A bit about whilst street luge is not an Olympic sport, ice luge is. And it’s similar.
How. Street luge is an extreme sport, making it appear suitable for the Olympics. It is not an Olympic sport, however!
Why? Because of the sheer level of danger!
Before anyone can start street luging, they should find a location where (ideally) it’s legal. This is because, in many places, street luge is illegal.
The boards get going so fast, they break the speed limit (which applies to any vehicle, motorized or not).
What’s more, street luging in public leaves you and those around you open to even greater risk. This includes traffic, uneven street surfaces, and obstacles.
A street luge course is not only much more legal, but it’s also safer.
What’s more, you may find like-minded street lugers to race. Just make sure that you wear the proper gear.
All that you do is suit up, situate yourself on your specialized luge board properly, and start down a hill (the momentum will do the rest).
Once you’ve got some experience street luging, you can reach speeds of 80 MPH or greater!
Due to its high speeds and extreme nature, you might have cause to wonder, is street luge an Olympic sport? Street luge is, in fact, quite similar to ice luge (a beloved Winter Olympics sport), but it is not an Olympic sport itself.

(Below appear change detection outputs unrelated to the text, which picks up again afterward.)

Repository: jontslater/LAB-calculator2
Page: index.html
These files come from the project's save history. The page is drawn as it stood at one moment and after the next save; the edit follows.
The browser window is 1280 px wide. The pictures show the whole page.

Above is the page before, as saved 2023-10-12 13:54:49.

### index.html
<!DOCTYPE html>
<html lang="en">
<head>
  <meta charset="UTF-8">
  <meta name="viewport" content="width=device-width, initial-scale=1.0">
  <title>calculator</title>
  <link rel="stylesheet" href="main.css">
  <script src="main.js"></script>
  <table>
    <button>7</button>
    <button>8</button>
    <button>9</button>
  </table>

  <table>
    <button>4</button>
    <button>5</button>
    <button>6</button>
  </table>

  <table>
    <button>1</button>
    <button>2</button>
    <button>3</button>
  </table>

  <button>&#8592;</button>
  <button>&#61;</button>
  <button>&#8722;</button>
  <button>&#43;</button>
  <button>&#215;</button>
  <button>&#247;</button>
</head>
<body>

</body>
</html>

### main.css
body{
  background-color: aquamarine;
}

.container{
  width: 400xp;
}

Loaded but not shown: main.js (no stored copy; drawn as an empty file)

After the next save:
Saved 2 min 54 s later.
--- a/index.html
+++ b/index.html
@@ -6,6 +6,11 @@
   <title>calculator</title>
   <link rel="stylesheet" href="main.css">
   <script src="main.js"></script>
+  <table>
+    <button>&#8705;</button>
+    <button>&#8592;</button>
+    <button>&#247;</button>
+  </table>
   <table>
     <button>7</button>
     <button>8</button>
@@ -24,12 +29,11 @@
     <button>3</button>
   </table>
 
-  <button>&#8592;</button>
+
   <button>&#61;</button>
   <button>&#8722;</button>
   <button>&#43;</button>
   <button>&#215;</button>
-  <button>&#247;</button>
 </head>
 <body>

Why? Simple: because it involves so much risk. At 80 MPH or more, a crash can have a devastating effect. Racing suits can only do so much, and luge boards themselves have little protection to offer.
What’s more, luge boards are notoriously difficult to steer. All of this makes the hobby extraordinarily - even for the Olympics - high-risk!

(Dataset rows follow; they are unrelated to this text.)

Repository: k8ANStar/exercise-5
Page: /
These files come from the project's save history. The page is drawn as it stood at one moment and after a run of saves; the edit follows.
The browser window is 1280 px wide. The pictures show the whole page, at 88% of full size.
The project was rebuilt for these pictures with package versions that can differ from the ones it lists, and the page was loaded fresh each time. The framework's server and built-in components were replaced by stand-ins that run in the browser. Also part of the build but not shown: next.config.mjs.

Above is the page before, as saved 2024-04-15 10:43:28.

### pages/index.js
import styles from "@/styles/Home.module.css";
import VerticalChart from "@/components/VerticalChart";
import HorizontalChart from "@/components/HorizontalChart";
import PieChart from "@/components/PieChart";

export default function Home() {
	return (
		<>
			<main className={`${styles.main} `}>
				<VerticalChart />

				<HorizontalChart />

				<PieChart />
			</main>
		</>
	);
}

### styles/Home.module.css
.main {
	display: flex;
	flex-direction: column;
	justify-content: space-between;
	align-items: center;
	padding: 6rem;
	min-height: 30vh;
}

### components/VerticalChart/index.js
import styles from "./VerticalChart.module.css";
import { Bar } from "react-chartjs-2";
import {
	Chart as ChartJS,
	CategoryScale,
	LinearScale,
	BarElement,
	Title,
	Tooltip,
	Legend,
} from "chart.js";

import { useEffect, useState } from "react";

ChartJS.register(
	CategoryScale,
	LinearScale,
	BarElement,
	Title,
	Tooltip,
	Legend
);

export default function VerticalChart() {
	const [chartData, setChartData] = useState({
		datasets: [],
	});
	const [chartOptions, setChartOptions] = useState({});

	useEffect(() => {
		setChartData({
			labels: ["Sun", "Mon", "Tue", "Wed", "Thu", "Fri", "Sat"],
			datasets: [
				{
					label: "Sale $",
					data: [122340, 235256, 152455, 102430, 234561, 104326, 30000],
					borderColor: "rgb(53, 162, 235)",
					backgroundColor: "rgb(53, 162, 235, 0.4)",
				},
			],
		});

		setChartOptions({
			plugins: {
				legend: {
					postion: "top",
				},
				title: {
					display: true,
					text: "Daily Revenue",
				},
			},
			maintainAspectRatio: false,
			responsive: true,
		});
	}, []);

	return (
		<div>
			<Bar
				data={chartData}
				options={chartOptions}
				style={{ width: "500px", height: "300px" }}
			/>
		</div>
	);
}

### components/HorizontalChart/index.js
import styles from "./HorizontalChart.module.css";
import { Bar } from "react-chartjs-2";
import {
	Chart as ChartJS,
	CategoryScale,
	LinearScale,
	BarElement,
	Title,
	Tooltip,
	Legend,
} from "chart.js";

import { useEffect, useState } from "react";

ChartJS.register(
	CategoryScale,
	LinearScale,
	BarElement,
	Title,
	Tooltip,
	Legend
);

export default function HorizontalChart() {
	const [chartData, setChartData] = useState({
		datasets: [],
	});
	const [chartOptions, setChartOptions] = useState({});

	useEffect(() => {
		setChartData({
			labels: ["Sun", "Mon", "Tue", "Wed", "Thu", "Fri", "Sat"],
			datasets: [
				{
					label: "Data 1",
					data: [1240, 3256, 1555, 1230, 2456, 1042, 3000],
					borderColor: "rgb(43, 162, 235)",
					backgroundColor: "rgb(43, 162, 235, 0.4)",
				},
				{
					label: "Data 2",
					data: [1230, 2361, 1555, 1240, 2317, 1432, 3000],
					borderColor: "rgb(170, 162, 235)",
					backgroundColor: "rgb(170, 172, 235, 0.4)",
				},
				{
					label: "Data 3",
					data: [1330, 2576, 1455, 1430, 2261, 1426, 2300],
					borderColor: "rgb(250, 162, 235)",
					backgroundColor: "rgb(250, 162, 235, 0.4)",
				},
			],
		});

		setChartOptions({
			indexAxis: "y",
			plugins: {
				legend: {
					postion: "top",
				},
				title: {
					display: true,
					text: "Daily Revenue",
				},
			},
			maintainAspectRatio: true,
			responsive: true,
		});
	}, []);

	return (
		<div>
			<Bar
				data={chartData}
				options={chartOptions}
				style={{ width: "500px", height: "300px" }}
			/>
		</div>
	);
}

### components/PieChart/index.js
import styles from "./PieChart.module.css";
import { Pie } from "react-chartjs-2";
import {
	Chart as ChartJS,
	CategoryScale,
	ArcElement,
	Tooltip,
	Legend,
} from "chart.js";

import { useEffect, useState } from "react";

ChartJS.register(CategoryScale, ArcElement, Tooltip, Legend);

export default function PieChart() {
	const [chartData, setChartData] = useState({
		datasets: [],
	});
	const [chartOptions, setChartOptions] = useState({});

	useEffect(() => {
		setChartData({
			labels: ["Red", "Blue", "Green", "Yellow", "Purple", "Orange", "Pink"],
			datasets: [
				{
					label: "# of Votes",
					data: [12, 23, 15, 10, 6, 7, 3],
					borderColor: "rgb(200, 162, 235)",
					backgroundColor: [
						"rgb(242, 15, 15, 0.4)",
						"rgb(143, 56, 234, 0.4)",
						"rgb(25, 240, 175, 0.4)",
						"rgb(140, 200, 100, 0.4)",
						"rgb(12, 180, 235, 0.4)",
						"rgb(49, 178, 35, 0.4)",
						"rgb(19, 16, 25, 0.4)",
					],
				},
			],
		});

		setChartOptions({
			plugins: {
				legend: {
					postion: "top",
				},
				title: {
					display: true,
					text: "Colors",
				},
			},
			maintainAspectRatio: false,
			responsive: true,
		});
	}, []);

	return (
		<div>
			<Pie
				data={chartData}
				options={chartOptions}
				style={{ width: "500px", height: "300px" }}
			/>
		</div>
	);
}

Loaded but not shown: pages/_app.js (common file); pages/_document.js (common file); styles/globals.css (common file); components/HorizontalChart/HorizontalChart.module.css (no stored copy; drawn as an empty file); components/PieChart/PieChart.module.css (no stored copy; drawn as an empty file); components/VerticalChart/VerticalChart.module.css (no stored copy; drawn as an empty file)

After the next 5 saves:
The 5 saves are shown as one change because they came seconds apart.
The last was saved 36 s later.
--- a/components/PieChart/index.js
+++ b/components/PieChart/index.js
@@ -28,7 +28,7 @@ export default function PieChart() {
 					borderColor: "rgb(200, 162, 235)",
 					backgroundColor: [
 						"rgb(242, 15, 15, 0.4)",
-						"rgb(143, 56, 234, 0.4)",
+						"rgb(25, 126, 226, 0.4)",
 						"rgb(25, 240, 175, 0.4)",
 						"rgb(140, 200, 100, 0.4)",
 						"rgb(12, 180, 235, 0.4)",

So, what is the difference between street luge, which is not an Olympic sport, and ice luge, which is? First off, ice (while still extremely solid) is not quite as unforgiving as pavement.
It’s less likely to give you road rash, and you’re more likely to slide to a stop rather than crash (although crashing does still happen in ice luge and can be brutal). What’s more, ice luge boards don’t go quite as fast.

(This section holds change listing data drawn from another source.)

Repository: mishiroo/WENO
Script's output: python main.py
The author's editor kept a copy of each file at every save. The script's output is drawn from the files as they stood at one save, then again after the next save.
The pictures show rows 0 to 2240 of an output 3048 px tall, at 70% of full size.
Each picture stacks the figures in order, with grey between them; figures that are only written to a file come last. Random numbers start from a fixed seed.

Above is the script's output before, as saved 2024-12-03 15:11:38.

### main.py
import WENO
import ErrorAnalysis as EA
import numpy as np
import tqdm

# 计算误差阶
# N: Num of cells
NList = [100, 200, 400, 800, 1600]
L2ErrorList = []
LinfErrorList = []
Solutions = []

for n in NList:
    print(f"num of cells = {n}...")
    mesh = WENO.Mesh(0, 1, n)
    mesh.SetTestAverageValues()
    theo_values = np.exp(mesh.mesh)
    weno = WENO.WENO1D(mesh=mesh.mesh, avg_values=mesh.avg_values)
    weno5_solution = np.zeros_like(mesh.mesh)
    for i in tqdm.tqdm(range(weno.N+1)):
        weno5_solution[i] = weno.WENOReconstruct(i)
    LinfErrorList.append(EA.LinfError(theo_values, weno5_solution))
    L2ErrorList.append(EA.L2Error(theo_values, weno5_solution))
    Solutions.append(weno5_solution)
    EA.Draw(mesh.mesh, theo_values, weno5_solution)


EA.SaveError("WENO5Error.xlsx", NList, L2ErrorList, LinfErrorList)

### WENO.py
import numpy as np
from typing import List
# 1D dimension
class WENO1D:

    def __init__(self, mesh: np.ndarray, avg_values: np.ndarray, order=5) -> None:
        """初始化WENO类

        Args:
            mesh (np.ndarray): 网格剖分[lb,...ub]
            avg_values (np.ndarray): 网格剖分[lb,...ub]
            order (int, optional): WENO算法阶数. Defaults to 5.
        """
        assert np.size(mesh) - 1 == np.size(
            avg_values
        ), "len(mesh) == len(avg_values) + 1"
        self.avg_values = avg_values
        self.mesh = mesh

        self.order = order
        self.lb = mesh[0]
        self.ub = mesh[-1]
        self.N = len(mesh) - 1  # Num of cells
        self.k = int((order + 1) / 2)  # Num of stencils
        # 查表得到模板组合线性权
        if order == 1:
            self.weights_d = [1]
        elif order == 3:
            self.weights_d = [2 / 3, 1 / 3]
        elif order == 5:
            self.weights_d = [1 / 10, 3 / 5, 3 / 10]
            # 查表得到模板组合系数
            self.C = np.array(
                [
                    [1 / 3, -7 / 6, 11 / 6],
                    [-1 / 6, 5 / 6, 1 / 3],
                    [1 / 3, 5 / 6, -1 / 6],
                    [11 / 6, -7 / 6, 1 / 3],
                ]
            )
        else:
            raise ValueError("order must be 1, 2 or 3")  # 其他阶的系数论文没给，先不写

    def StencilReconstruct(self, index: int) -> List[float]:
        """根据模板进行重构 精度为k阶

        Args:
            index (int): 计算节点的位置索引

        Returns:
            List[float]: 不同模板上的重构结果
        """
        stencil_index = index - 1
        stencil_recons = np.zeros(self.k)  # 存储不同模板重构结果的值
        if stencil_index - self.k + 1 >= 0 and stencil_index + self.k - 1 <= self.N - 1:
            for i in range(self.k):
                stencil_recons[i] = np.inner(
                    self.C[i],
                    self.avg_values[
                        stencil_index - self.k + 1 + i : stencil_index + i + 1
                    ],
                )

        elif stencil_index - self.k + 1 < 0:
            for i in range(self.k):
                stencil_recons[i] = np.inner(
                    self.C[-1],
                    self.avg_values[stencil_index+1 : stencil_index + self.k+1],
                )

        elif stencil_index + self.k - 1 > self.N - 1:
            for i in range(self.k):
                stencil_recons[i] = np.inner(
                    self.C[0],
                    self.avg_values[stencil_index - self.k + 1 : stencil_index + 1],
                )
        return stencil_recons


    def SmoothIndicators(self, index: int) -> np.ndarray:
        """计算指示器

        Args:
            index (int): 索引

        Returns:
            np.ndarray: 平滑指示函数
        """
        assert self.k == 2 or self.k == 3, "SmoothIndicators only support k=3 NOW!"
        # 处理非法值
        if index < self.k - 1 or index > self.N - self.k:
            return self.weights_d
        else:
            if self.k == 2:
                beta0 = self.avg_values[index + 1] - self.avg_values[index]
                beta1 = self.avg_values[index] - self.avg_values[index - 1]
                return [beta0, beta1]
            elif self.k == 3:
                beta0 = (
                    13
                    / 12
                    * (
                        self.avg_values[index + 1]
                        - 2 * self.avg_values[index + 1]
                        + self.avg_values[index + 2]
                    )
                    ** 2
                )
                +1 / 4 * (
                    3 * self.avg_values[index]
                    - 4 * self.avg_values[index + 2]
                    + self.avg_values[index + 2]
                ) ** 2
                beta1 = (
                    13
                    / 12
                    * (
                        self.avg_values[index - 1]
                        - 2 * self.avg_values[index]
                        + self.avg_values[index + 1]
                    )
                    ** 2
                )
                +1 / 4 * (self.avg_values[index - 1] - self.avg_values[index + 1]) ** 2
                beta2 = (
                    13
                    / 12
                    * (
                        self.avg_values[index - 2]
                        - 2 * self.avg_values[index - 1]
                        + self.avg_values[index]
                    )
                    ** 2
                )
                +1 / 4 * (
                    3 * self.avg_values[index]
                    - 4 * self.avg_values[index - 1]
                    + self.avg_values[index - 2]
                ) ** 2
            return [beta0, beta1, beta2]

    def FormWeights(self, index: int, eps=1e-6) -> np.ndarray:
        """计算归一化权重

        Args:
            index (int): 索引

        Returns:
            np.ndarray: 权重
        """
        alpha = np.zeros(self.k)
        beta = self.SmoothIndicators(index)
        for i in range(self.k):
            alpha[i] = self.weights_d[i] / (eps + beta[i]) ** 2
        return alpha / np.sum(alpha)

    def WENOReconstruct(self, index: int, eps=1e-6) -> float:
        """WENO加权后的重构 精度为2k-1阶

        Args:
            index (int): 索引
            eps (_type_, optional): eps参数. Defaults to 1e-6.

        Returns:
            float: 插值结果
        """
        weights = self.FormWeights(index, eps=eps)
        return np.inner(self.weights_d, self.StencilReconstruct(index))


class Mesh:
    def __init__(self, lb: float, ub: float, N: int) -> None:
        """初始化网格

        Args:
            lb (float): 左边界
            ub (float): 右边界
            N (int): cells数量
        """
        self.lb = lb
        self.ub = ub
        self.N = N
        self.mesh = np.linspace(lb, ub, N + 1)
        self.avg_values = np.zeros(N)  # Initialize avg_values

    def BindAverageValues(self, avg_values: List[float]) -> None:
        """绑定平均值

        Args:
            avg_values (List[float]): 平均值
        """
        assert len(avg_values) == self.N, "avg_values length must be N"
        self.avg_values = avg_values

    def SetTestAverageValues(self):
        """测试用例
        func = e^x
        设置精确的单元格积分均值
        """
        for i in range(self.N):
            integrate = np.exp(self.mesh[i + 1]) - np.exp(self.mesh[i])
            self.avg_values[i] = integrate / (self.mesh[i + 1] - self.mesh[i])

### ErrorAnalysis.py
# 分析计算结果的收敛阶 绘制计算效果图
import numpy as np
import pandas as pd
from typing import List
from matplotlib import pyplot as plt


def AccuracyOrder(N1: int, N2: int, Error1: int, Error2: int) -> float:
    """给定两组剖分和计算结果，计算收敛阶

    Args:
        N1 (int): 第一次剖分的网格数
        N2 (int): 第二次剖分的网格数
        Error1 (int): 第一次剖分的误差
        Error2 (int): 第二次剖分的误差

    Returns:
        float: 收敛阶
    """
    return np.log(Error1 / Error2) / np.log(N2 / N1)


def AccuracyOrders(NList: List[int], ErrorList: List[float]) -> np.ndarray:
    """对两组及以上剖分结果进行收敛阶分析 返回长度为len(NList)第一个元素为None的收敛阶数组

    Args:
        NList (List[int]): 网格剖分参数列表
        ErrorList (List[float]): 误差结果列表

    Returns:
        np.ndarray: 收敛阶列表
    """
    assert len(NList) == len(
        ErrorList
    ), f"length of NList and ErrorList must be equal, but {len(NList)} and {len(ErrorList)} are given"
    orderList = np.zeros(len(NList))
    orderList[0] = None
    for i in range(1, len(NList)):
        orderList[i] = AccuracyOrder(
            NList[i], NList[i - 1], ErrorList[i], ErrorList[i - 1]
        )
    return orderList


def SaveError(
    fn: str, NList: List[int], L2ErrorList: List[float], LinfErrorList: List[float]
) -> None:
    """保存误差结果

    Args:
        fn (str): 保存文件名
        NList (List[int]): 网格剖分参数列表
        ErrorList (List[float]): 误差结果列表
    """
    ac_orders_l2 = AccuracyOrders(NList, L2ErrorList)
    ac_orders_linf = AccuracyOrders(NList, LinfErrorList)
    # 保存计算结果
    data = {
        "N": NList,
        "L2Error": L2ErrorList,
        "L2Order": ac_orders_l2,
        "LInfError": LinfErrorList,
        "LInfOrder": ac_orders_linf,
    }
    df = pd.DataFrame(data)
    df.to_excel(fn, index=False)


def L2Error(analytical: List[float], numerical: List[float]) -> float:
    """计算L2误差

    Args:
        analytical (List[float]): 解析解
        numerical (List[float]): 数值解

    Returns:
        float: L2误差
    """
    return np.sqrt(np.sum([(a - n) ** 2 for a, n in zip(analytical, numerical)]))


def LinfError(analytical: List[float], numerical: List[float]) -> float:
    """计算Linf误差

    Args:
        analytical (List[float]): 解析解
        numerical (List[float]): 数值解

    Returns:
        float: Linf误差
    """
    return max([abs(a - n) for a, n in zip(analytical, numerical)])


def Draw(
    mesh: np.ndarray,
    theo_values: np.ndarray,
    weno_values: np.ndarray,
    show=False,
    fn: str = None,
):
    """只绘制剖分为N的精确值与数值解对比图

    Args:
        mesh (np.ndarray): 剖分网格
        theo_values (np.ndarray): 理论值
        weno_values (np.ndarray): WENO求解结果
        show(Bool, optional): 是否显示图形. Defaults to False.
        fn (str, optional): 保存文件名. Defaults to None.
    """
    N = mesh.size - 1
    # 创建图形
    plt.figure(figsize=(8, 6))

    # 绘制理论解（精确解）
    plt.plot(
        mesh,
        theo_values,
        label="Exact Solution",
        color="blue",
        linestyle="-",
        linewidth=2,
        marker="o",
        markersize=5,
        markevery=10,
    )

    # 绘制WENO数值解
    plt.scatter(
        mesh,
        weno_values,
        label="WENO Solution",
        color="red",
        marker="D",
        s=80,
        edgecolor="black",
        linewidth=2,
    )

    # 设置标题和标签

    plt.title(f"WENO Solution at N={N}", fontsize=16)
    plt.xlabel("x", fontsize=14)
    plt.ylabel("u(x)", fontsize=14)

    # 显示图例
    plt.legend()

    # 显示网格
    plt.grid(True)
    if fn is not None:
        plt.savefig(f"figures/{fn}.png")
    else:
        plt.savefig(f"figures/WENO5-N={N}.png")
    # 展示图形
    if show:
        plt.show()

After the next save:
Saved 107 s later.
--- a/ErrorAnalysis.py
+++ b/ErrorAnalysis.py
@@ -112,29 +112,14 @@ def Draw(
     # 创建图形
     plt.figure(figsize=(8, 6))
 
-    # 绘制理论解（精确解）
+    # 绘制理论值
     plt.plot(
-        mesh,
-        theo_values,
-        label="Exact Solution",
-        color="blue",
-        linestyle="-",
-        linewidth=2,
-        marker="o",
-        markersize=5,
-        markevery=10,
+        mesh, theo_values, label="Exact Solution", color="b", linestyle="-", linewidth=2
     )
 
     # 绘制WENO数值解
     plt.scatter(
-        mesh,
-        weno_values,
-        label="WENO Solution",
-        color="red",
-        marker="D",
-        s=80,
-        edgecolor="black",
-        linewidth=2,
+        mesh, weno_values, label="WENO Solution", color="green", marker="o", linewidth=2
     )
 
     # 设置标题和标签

While street luge boards can potentially reach and even exceed 100 MPH, ice luge tends to taper off at around 90 MPH. Finally, ice luge can only really be accomplished on a course - unless you happen to live next to a very snowy, icy hill and carve a course out yourself.
This means that everything is already plotted out, and the course is smooth and clear. All of this makes ice luging, compared to street luging, a fair bit safer!
So, street luge is not an Olympic sport, but is it an extreme sport? In the sense that it is extreme, and that you can compete with other racers, sure. In the sense that there are other racers, no is your answer.
At first, street luge looked like it would become an extreme sport. The first official races were in California, in the ’80s. Unfortunately, when all was said and done, too many were injured, and too frequently (both participants in the races, and spectators).
All of this has relegated street luging to little more than a hobby.
There are still plenty of adrenaline junkies who street luge on their own or on courses unofficially, however!
If you’re interested in giving street luging a try, you’ll need to find a good spot for it. In most places, the hobby is illegal outside of a course.
That doesn’t stop some from late-night racing on the streets - just be aware of the legality. Obstacles and slippery gravel can also be an issue, whereas a course should be much smoother and safer!
If you’re interested in this extreme hobby, make sure that you’ve got the proper gear as well as know-how. It’s better to err on the side of caution, rather than obtain an injury that will slow you down and take a while to heal.
Wear a helmet and suit up, and you’ll be able to enjoy street luging with more freedom and for longer!
So, when it comes to the question, ‘is street luge an Olympic sport?’ there’s your answer! It is not an Olympic sport, due to the high degree of danger.
This being said, it still exists as an extreme hobby, which you can enjoy with a little know-how!